- _WORK REQUEST_:
Only the lines containing "page" should appear in the answer, copied from the listing below.
DATA RECORDS section start
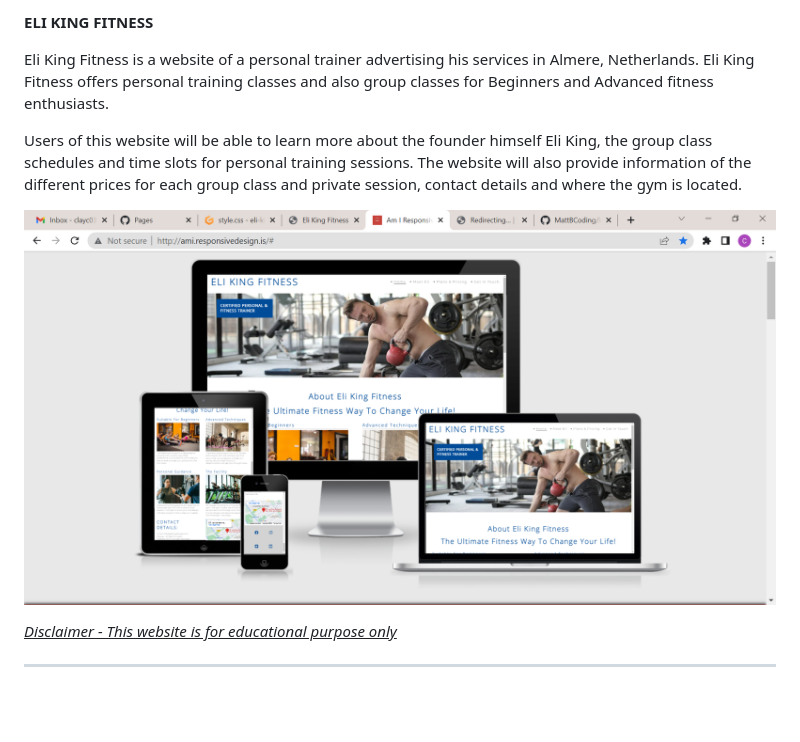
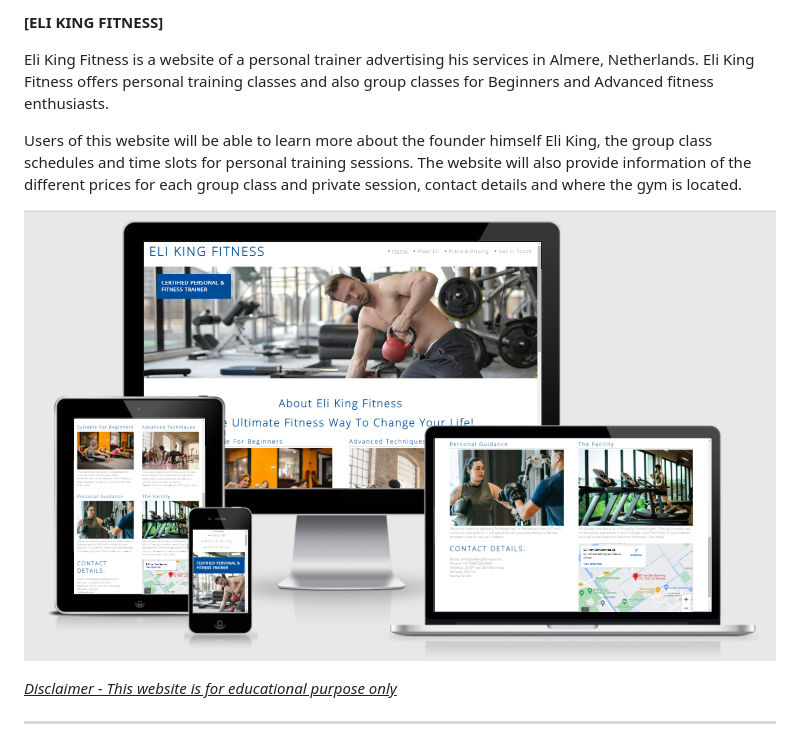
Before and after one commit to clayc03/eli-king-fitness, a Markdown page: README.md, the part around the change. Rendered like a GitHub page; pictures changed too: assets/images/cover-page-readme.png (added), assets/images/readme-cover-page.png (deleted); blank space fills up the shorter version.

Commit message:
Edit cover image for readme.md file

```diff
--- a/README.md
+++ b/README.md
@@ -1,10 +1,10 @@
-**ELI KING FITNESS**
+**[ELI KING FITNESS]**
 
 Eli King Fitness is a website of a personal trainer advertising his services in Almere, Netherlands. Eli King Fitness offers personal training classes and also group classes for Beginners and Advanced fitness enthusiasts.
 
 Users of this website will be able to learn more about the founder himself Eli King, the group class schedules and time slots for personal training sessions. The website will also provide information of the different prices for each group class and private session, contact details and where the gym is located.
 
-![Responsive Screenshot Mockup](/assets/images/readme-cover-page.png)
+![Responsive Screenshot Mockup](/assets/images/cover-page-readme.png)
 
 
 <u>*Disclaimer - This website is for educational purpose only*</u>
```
DATA RECORDS section end
DATA RECORDS section start
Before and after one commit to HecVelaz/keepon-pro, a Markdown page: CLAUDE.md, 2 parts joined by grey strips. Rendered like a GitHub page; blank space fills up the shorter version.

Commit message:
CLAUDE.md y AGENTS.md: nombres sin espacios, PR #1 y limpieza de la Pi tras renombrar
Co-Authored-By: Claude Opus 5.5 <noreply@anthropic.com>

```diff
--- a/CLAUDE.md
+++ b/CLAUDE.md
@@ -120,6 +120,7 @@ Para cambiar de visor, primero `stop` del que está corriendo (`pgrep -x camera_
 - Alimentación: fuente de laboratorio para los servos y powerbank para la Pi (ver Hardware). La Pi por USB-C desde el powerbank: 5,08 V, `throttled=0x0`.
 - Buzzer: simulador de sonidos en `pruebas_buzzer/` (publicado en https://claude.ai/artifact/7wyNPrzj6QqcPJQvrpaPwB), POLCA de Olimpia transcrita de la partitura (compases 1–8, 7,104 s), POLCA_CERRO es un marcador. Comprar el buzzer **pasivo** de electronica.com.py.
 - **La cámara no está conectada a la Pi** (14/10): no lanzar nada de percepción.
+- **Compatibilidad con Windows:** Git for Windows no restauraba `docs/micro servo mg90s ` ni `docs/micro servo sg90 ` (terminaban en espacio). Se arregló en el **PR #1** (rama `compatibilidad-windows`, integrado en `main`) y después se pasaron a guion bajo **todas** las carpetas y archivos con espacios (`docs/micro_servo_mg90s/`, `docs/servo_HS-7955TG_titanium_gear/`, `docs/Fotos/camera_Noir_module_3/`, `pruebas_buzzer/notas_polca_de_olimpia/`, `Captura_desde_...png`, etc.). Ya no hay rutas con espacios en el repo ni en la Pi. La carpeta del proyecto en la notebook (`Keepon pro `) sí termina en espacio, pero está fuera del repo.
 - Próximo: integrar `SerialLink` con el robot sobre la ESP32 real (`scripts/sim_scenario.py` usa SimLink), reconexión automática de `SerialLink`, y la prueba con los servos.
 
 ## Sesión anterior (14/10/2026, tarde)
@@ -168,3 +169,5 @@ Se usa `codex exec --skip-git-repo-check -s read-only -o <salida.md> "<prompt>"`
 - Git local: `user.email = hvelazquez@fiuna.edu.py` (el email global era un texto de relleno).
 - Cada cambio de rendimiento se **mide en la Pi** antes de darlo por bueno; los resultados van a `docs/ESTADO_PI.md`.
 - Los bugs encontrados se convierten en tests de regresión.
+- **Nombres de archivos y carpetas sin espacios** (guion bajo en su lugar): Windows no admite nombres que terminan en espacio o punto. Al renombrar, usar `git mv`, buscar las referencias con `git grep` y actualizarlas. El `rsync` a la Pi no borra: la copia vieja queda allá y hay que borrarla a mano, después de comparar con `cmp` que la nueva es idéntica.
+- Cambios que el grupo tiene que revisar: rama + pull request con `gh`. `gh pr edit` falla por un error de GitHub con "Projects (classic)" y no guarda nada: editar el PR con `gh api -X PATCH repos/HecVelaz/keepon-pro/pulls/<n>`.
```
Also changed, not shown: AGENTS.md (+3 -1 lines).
DATA RECORDS section end
DATA RECORDS section start
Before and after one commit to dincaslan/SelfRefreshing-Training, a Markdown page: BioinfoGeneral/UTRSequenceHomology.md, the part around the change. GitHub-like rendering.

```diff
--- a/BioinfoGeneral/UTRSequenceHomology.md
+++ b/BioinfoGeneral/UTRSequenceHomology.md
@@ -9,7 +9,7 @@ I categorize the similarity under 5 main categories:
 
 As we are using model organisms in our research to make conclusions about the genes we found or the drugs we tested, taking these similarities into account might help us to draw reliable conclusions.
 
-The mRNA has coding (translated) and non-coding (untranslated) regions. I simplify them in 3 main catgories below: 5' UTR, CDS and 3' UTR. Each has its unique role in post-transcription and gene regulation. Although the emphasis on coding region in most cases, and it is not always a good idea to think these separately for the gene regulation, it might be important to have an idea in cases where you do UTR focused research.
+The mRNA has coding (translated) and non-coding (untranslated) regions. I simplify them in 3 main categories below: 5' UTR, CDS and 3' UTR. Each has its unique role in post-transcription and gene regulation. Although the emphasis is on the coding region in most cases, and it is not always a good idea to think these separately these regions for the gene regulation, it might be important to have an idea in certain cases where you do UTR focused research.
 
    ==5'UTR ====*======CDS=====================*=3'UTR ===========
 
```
DATA RECORDS section end
- _SOLUTION FOR THIS EXERCISE_:
Before and after one commit to clayc03/eli-king-fitness, a Markdown page: README.md, the part around the change. Rendered like a GitHub page; pictures changed too: assets/images/cover-page-readme.png (added), assets/images/readme-cover-page.png (deleted); blank space fills up the shorter version.
-![Responsive Screenshot Mockup](/assets/images/readme-cover-page.png)
+![Responsive Screenshot Mockup](/assets/images/cover-page-readme.png)
Before and after one commit to HecVelaz/keepon-pro, a Markdown page: CLAUDE.md, 2 parts joined by grey strips. Rendered like a GitHub page; blank space fills up the shorter version.
Before and after one commit to dincaslan/SelfRefreshing-Training, a Markdown page: BioinfoGeneral/UTRSequenceHomology.md, the part around the change. GitHub-like rendering.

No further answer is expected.